== Requirement ==
Please give back every entry in full, word for word, but none of the pictures.

== Provided records ==
-=-=-
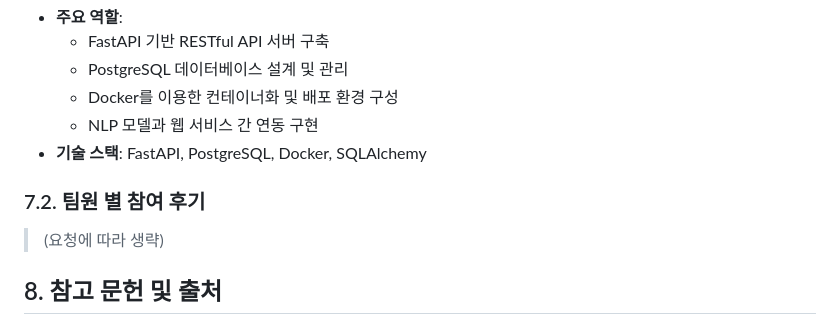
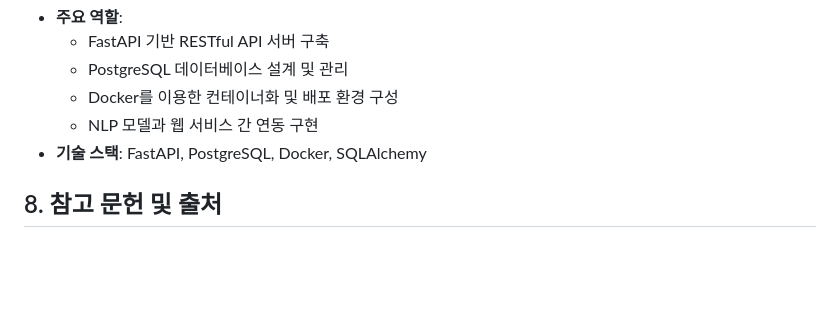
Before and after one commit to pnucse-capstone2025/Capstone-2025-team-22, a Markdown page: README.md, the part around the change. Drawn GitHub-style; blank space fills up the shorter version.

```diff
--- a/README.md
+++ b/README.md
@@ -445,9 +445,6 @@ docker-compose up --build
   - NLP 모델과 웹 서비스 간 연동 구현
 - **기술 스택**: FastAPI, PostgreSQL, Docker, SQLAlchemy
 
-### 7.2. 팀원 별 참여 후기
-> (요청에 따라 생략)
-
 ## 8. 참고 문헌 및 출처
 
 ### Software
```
-=-=-
== Solution below ==
Before and after one commit to pnucse-capstone2025/Capstone-2025-team-22, a Markdown page: README.md, the part around the change. Drawn GitHub-style; blank space fills up the shorter version.

```diff
--- a/README.md
+++ b/README.md
@@ -445,9 +445,6 @@ docker-compose up --build
   - NLP 모델과 웹 서비스 간 연동 구현
 - **기술 스택**: FastAPI, PostgreSQL, Docker, SQLAlchemy
 
-### 7.2. 팀원 별 참여 후기
-> (요청에 따라 생략)
-
 ## 8. 참고 문헌 및 출처
 
 ### Software
```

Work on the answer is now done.